◆ **Problem to solve**:
Quote every line of the data below as it stands, omitting pictures.

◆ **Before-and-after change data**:
○ ○ ○
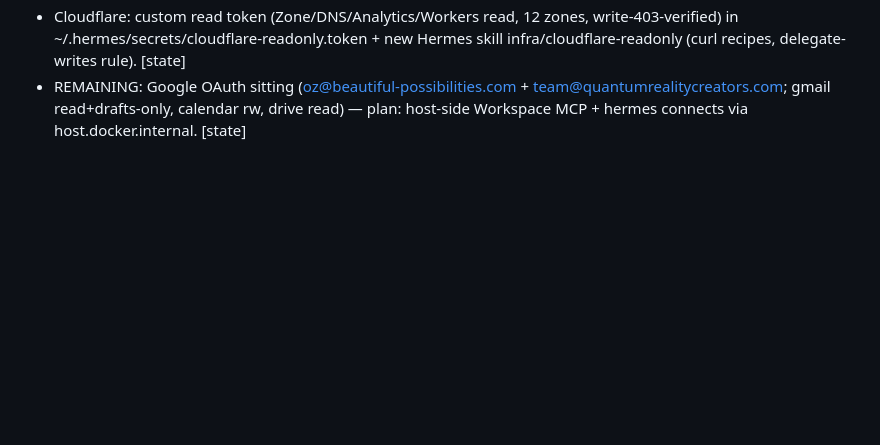
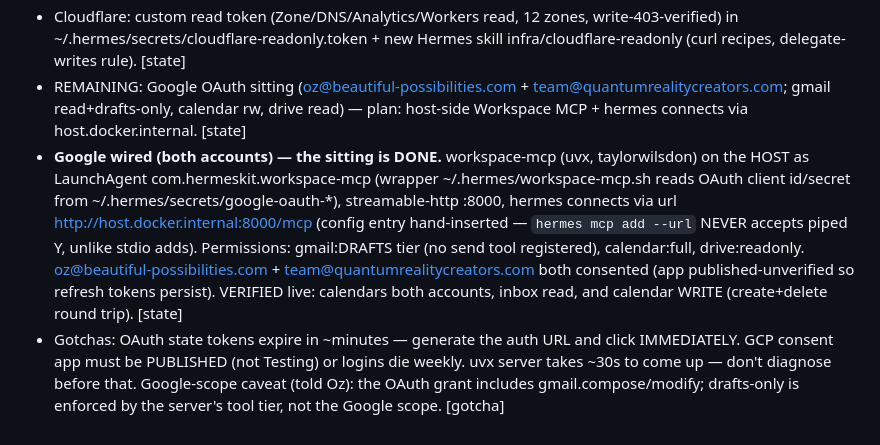
Before and after one commit to qrcteam/hermes-kit, a Markdown page: HANDOFF.md, the part around the change. GitHub-like rendering; blank space fills up the shorter version.

Commit message:
handoff: google workspace wired both accounts — drafts-only gmail, calendar rw verified
Co-Authored-By: Claude Fable 5 <noreply@anthropic.com>

```diff
--- a/HANDOFF.md
+++ b/HANDOFF.md
@@ -254,3 +254,17 @@ that remembers them (Hermes in Docker + markdown vault + git + Pinecone). For Ma
 - REMAINING: Google OAuth sitting (oz@beautiful-possibilities.com +
   team@quantumrealitycreators.com; gmail read+drafts-only, calendar rw, drive read) —
   plan: host-side Workspace MCP + hermes connects via host.docker.internal. [state]
+- **Google wired (both accounts) — the sitting is DONE.** workspace-mcp (uvx, taylorwilsdon)
+  on the HOST as LaunchAgent com.hermeskit.workspace-mcp (wrapper ~/.hermes/workspace-mcp.sh
+  reads OAuth client id/secret from ~/.hermes/secrets/google-oauth-*), streamable-http :8000,
+  hermes connects via url http://host.docker.internal:8000/mcp (config entry hand-inserted —
+  `hermes mcp add --url` NEVER accepts piped Y, unlike stdio adds). Permissions:
+  gmail:DRAFTS tier (no send tool registered), calendar:full, drive:readonly.
+  oz@beautiful-possibilities.com + team@quantumrealitycreators.com both consented (app
+  published-unverified so refresh tokens persist). VERIFIED live: calendars both accounts,
+  inbox read, and calendar WRITE (create+delete round trip). [state]
+- Gotchas: OAuth state tokens expire in ~minutes — generate the auth URL and click
+  IMMEDIATELY. GCP consent app must be PUBLISHED (not Testing) or logins die weekly.
+  uvx server takes ~30s to come up — don't diagnose before that. Google-scope caveat
+  (told Oz): the OAuth grant includes gmail.compose/modify; drafts-only is enforced by the
+  server's tool tier, not the Google scope. [gotcha]
```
○ ○ ○
◆ **Solved exercise**:
Before and after one commit to qrcteam/hermes-kit, a Markdown page: HANDOFF.md, the part around the change. GitHub-like rendering; blank space fills up the shorter version.

Commit message:
handoff: google workspace wired both accounts — drafts-only gmail, calendar rw verified
Co-Authored-By: Claude Fable 5 <noreply@anthropic.com>

```diff
--- a/HANDOFF.md
+++ b/HANDOFF.md
@@ -254,3 +254,17 @@ that remembers them (Hermes in Docker + markdown vault + git + Pinecone). For Ma
 - REMAINING: Google OAuth sitting (oz@beautiful-possibilities.com +
   team@quantumrealitycreators.com; gmail read+drafts-only, calendar rw, drive read) —
   plan: host-side Workspace MCP + hermes connects via host.docker.internal. [state]
+- **Google wired (both accounts) — the sitting is DONE.** workspace-mcp (uvx, taylorwilsdon)
+  on the HOST as LaunchAgent com.hermeskit.workspace-mcp (wrapper ~/.hermes/workspace-mcp.sh
+  reads OAuth client id/secret from ~/.hermes/secrets/google-oauth-*), streamable-http :8000,
+  hermes connects via url http://host.docker.internal:8000/mcp (config entry hand-inserted —
+  `hermes mcp add --url` NEVER accepts piped Y, unlike stdio adds). Permissions:
+  gmail:DRAFTS tier (no send tool registered), calendar:full, drive:readonly.
+  oz@beautiful-possibilities.com + team@quantumrealitycreators.com both consented (app
+  published-unverified so refresh tokens persist). VERIFIED live: calendars both accounts,
+  inbox read, and calendar WRITE (create+delete round trip). [state]
+- Gotchas: OAuth state tokens expire in ~minutes — generate the auth URL and click
+  IMMEDIATELY. GCP consent app must be PUBLISHED (not Testing) or logins die weekly.
+  uvx server takes ~30s to come up — don't diagnose before that. Google-scope caveat
+  (told Oz): the OAuth grant includes gmail.compose/modify; drafts-only is enforced by the
+  server's tool tier, not the Google scope. [gotcha]
```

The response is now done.